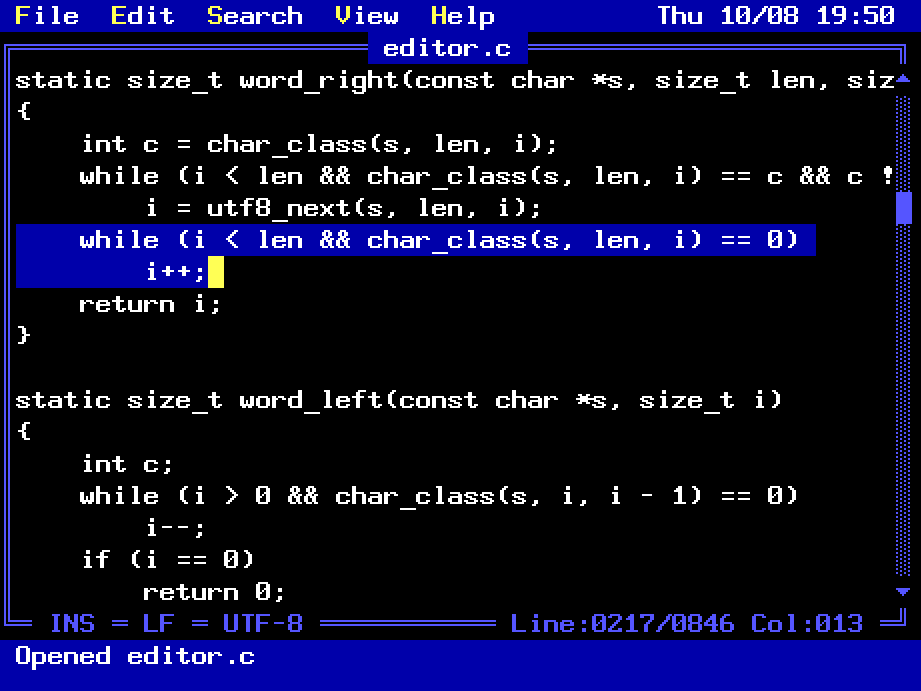
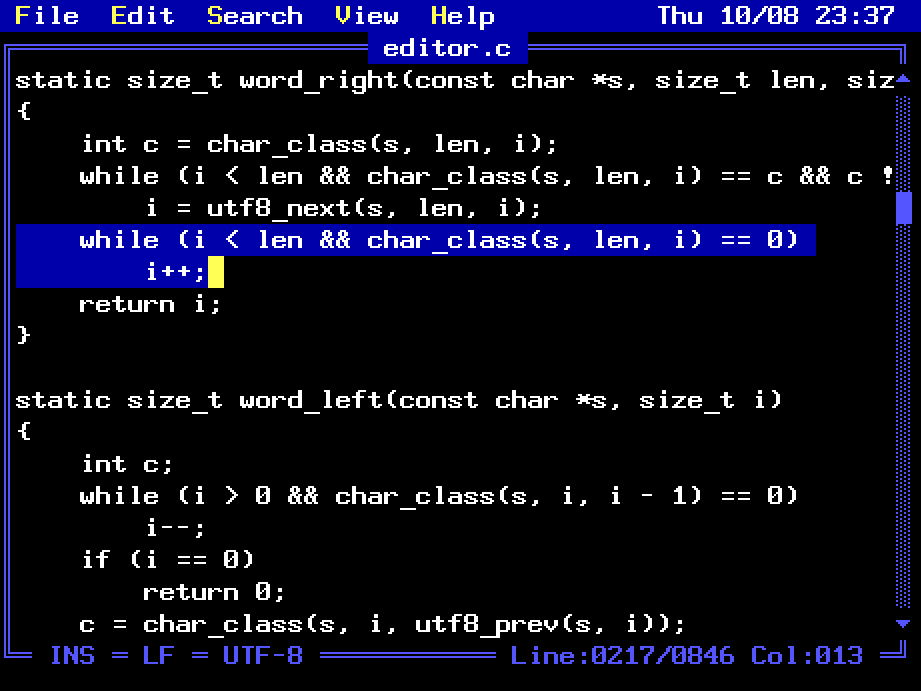
Remove the status bar, and keep the window from cutting off the layout
The bottom row's shortcut hints were cut off on all but wide windows,
and the keys are all listed under Help. The row is gone: the editor
window now reaches the bottom of the screen, menus and dialogs get the
row back, and Find/Replace sit just above the window's bottom border.
Messages ("Not found", "Saved", ...) take over the bottom border,
inverse like the title, until they time out, and loading progress
joins INS/LF/UTF-8 there. Parts of the border that don't fit beside the
line and column are left out whole instead of being overwritten.

The grid is never smaller than 20x8 cells, so a smaller window lost its
bottom rows. The window's minimum size is now 20x8 cells of the chosen
text size, instead of a fixed 320x200 that fit only 6 rows of Large
text. A window manager that sizes the window smaller anyway gets the
largest smaller text size that fits, until the window grows again; the
chosen size is still the one saved and checked in the View menu.

The README screenshots are retaken without the status bar.

Changed region(s): [[0.0, 0.8509, 1.0, 1.0], [0.9425, 0.0, 0.9729, 0.0304], [0.8817, 0.0, 0.9121, 0.0304]]

diff --git a/src/ui.c b/src/ui.c
@@ -120,7 +120,7 @@ static TextArea text_area(App *a)
     ta.x = 1 + ta.gutter;
     ta.y = 2;
     ta.w = a->scr.cols - 2 - ta.gutter;
-    ta.h = a->scr.rows - 4;
+    ta.h = a->scr.rows - 3;
     if (ta.w < 1)
         ta.w = 1;
     if (ta.h < 1)
@@ -1056,11 +1056,11 @@ static void draw_window(App *a, TextArea ta)
     Screen *s = &a->scr;
     Editor *ed = &a->ed;
     const Theme *th = a->theme;
-    int i, x, track, tpos, tlen, bottom = s->rows - 2;
-    char title[300], pos[96];
+    int i, x, track, tpos, tlen, bottom = s->rows - 1;
+    char title[300], pos[96], line[300];
 
-    screen_fill(s, 0, 1, s->cols, s->rows - 2, ' ', th->text_fg, th->text_bg);
-    screen_frame(s, 0, 1, s->cols, s->rows - 2, 1, th->frame, th->text_bg);
+    screen_fill(s, 0, 1, s->cols, s->rows - 1, ' ', th->text_fg, th->text_bg);
+    screen_frame(s, 0, 1, s->cols, s->rows - 1, 1, th->frame, th->text_bg);
 
     /* title, inverse, centered on the top border */
     str_copy(title, sizeof title, " ");
@@ -1079,51 +1079,44 @@ static void draw_window(App *a, TextArea ta)
         screen_put(s, s->cols - 1, ta.y + 1 + i,
                    i >= tpos && i < tpos + tlen ? 0x2588 : 0x2591, th->frame, th->text_bg);
 
-    /* status in the bottom border, TempleOS style */
-    {
+    /* status in the bottom border, TempleOS style. A message takes all
+     * of it, inverse like the title, until it times out. */
+    if (a->msg[0] && now_ms() < a->msg_until) {
+        str_copy(line, sizeof line, " ");
+        str_cat(line, sizeof line, a->msg);
+        str_cat(line, sizeof line, " ");
+        screen_puts(s, 2, bottom, line, th->title_fg, th->title_bg, s->cols - 4);
+    } else {
+        /* the position on the right, and on the left what fits of the mode,
+         * line ends, encoding and loading progress */
+        const char *left[4];
+        char load[32];
         size_t len;
         const char *l = ed_line(ed, ed->cy, &len);
         long col = ed_disp_col(ed, l, len, ed->cx) + 1;
+        int end;
         sprintf(pos, " Line:%04ld/%04ld%s Col:%03ld ", ed->cy + 1, ed_lines(ed),
                 buf_loading(ed->buf) ? "+" : "", col);
+        i = utf8_width(pos);
+        if (i > s->cols - 4)
+            i = s->cols - 4;
+        end = s->cols - 2 - i;
+        screen_puts(s, end, bottom, pos, th->frame, th->text_bg, i);
+        left[0] = ed->overwrite ? " OVR " : " INS ";
+        left[1] = ed->buf->crlf ? " CRLF " : " LF ";
+        left[2] = " UTF-8 ";
+        left[3] = NULL;
+        if (buf_loading(ed->buf)) {
+            sprintf(load, " Loading %d%% ", (int)(buf_load_progress(ed->buf) * 100));
+            left[3] = load;
+        }
+        /* each part and a border cell after it */
+        for (i = 0, x = 2; i < 4 && left[i] && x + utf8_width(left[i]) < end; i++)
+            x += screen_puts(s, x, bottom, left[i], th->frame, th->text_bg,
+                             utf8_width(left[i])) + 1;
     }
-    i = utf8_width(pos);
-    screen_puts(s, s->cols - 2 - i, bottom, pos, th->frame, th->text_bg, i);
-    x = 2;
-    x += screen_puts(s, x, bottom, ed->overwrite ? " OVR " : " INS ", th->frame, th->text_bg, 5);
-    x++;
-    x += screen_puts(s, x, bottom, ed->buf->crlf ? " CRLF " : " LF ", th->frame, th->text_bg, 6);
-    x++;
-    screen_puts(s, x, bottom, " UTF-8 ", th->frame, th->text_bg, 7);
 
     draw_text(a, ta);
-}
-
-static void draw_status(App *a)
-{
-    Screen *s = &a->scr;
-    const Theme *th = a->theme;
-    int y = s->rows - 1, x = 1;
-    static const char *const hints[] = {
-        "F1", "Help", "F10", "Menu", "^O", "Open", "^S", "Save",
-        "^F", "Find", "^Z", "Undo", "^Q", "Quit", NULL
-    };
-
-    screen_fill(s, 0, y, s->cols, 1, ' ', th->bar_fg, th->bar_bg);
-    if (a->msg[0] && now_ms() < a->msg_until) {
-        screen_puts(s, 1, y, a->msg, th->bar_fg, th->bar_bg, s->cols - 2);
-    } else {
-        int i;
-        for (i = 0; hints[i] && x < s->cols - 20; i += 2) {
-            x += screen_puts(s, x, y, hints[i], th->bar_hot, th->bar_bg, 8);
-            x += screen_puts(s, x + 1, y, hints[i + 1], th->bar_fg, th->bar_bg, 8) + 3;
-        }
-    }
-    if (buf_loading(a->ed.buf)) {
-        char p[32];
-        int n = sprintf(p, "Loading %d%% ", (int)(buf_load_progress(a->ed.buf) * 100));
-        screen_puts(s, s->cols - n - 1, y, p, th->bar_hot, th->bar_bg, n);
-    }
 }
 
 /* The clock at the right end of the menu bar, if there is room for it. */
@@ -1138,10 +1131,10 @@ static void draw_clock(App *a)
         screen_puts(&a->scr, x, 0, clock, a->theme->bar_fg, a->theme->bar_bg, 32);
 }
 
-/* Fits the menus to the screen. They stay above the status bar. */
+/* Fits the menus to the screen. */
 static void layout_menus(App *a)
 {
-    menu_layout(&a->menu, a->scr.cols, a->scr.rows - 1);
+    menu_layout(&a->menu, a->scr.cols, a->scr.rows);
 }
 
 void app_draw(App *a)
@@ -1152,7 +1145,6 @@ void app_draw(App *a)
     if (a->ed.follow)
         ed_scroll_to_cursor(&a->ed);
     draw_window(a, ta);
-    draw_status(a);
     menu_draw(&a->menu, &a->scr, a->theme, cmd_state, a);
     draw_clock(a);
     dlg_draw(&a->dlg, &a->scr, a->theme, a->blink_on);

diff --git a/src/screen.c b/src/screen.c
@@ -31,7 +31,6 @@ int screen_init(Screen *s, int size)
     SDL_Rect usable;
 
     memset(s, 0, sizeof *s);
-    s->size = size;
     SDL_SetHint(SDL_HINT_RENDER_SCALE_QUALITY, "0");
     /* about 80x25 cells of the chosen size, within 90% of the display */
     w = 80 * sizes[size].font->w * sizes[size].mult;
@@ -47,13 +46,12 @@ int screen_init(Screen *s, int size)
                               SDL_WINDOW_RESIZABLE | SDL_WINDOW_ALLOW_HIGHDPI);
     if (!s->win)
         return -1;
-    SDL_SetWindowMinimumSize(s->win, 320, 200);
     s->ren = SDL_CreateRenderer(s->win, -1, SDL_RENDERER_ACCELERATED);
     if (!s->ren)
         s->ren = SDL_CreateRenderer(s->win, -1, SDL_RENDERER_SOFTWARE);
     if (!s->ren)
         return -1;
-    screen_layout(s);
+    screen_set_size(s, size);
     return 0;
 }
 
@@ -109,16 +107,22 @@ void screen_layout(Screen *s)
     s->hidpi = s->win_w > 0 ? (s->out_w + s->win_w / 2) / s->win_w : 1;
     if (s->hidpi < 1)
         s->hidpi = 1;
-    s->font = sizes[s->size].font;
-    s->scale = sizes[s->size].mult * s->hidpi;
-    s->cw = s->font->w;
-    s->ch = s->font->h;
-    cols = s->out_w / (s->cw * s->scale);
-    rows = s->out_h / (s->ch * s->scale);
-    if (cols < 20)
-        cols = 20;
-    if (rows < 8)
-        rows = 8;
+    /* the chosen size, or the largest smaller one whose grid fits, for a
+     * window manager that makes the window smaller than its minimum */
+    for (s->shown = s->size; ; s->shown--) {
+        s->font = sizes[s->shown].font;
+        s->scale = sizes[s->shown].mult * s->hidpi;
+        s->cw = s->font->w;
+        s->ch = s->font->h;
+        cols = s->out_w / (s->cw * s->scale);
+        rows = s->out_h / (s->ch * s->scale);
+        if (s->shown == 0 || (cols >= MIN_COLS && rows >= MIN_ROWS))
+            break;
+    }
+    if (cols < MIN_COLS)
+        cols = MIN_COLS;
+    if (rows < MIN_ROWS)
+        rows = MIN_ROWS;
 
     if (cols != s->cols || rows != s->rows || !s->tex ||
         s->fb_w != cols * s->cw || s->fb_h != rows * s->ch) {
@@ -150,6 +154,8 @@ void screen_set_size(Screen *s, int size)
     if (size >= SIZE_COUNT)
         size = SIZE_COUNT - 1;
     s->size = size;
+    SDL_SetWindowMinimumSize(s->win, MIN_COLS * sizes[size].font->w * sizes[size].mult,
+                             MIN_ROWS * sizes[size].font->h * sizes[size].mult);
     screen_layout(s);
 }
 

diff --git a/src/screen.h b/src/screen.h
@@ -26,6 +26,11 @@ enum { TCUR_NONE, TCUR_INSERT, TCUR_OVERWRITE };
 /* Text sizes. */
 enum { SIZE_SMALL, SIZE_NORMAL, SIZE_LARGE, SIZE_COUNT };
 
+/* The smallest grid the UI is laid out for. A smaller window gets the
+ * grid cut off at its right and bottom edges. */
+#define MIN_COLS 20
+#define MIN_ROWS 8
+
 typedef struct Cell {
     unsigned long ch;
     unsigned char fg, bg, cur;
@@ -36,7 +41,9 @@ typedef struct Screen {
     SDL_Renderer *ren;
     SDL_Texture *tex;
     const Font *font;
-    int size;               /* SIZE_* */
+    int size;               /* SIZE_*, as chosen */
+    int shown;              /* the size drawn: smaller while the chosen
+                               one does not fit MIN_COLS x MIN_ROWS */
     int hidpi;              /* output pixels per window unit */
     int scale;              /* output pixels per font pixel */
     int cols, rows;
@@ -62,6 +69,7 @@ int screen_init(Screen *s, int size);
 void screen_quit(Screen *s);
 /* Recomputes the grid after a resize or text size change. */
 void screen_layout(Screen *s);
+/* Chooses the text size, and the smallest window that fits a grid of it. */
 void screen_set_size(Screen *s, int size);
 
 /* Drawing. Cells outside the grid are ignored. */

diff --git a/src/dialog.c b/src/dialog.c
@@ -266,11 +266,11 @@ static void resize(Dialog *d, int w, int h)
 }
 
 /* Sizes the dialog to fit the screen, between its smallest and full size,
- * and centers it (or puts it above the status bar). */
+ * and centers it (or puts it above the window's bottom border). */
 static void place(Dialog *d, const Screen *s)
 {
     int w = d->max_w < s->cols - 4 ? d->max_w : s->cols - 4;
-    int h = d->max_h < s->rows - 4 ? d->max_h : s->rows - 4;
+    int h = d->max_h < s->rows - 3 ? d->max_h : s->rows - 3;
     if (w < d->min_w)
         w = d->min_w;
     if (h < d->min_h)
@@ -280,7 +280,7 @@ static void place(Dialog *d, const Screen *s)
     d->x = (s->cols - d->w) / 2;
     if (d->x < 0)
         d->x = 0;
-    d->y = d->at_bottom ? s->rows - d->h - 2 : (s->rows - d->h) / 2;
+    d->y = d->at_bottom ? s->rows - d->h - 1 : (s->rows - d->h) / 2;
     if (d->y < 1)
         d->y = 1;
 }

diff --git a/src/theme.h b/src/theme.h
@@ -11,7 +11,7 @@ typedef struct Theme {
     unsigned char sel_fg, sel_bg;       /* selection, highlighted item */
     unsigned char frame;                /* borders and scrollbar */
     unsigned char title_fg, title_bg;   /* window and dialog titles */
-    unsigned char bar_fg, bar_bg, bar_hot;  /* menu bar and status bar */
+    unsigned char bar_fg, bar_bg, bar_hot;  /* menu bar */
     unsigned char hot, sel_hot;         /* hotkey letters */
     unsigned char disabled, lnum, cur_lnum;
     unsigned char special_fg, special_bg, special_sel_bg;  /* ^X controls */

diff --git a/src/dialog.h b/src/dialog.h
@@ -42,7 +42,7 @@ typedef struct Dialog {
     int max_w, max_h;       /* the size it was built at, and the smallest it */
     int min_w, min_h;       /* shrinks to on a small screen (the same unless
                                the owner lowers them) */
-    int at_bottom;          /* sit above the status bar, not centered */
+    int at_bottom;          /* sit above the bottom border, not centered */
     char title[64];
     Widget wd[24];
     int n, focus;

diff --git a/src/ui.h b/src/ui.h
@@ -26,7 +26,8 @@ typedef struct App {
     int pending;            /* action waiting for "save changes?" */
     char pending_path[4096];
 
-    char msg[256];          /* status bar message, shown until msg_until */
+    char msg[256];          /* message in the window's bottom border,
+                               shown until msg_until */
     unsigned long msg_until;
 
     int blink_on;

diff --git a/README.md b/README.md
@@ -140,6 +140,10 @@ Settings are changed from the menus and remembered across sessions in
 All three are multiplied by the display's HiDPI factor, so the pixels stay
 crisp and square.
 
+The window can't be made smaller than 20×8 cells of the chosen size. A
+window manager that sizes it smaller anyway (a tiling one, say) gets the
+next smaller size that fits, until the window is big enough again.
+
 ### Character set
 
 Files are edited as UTF-8, and any bytes, valid or not, are saved back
--------------------------------------------------
■ **Problem**:
How many lines of the listing include the string "pixels"? Give only the number.

■ **Completed exercise**:
3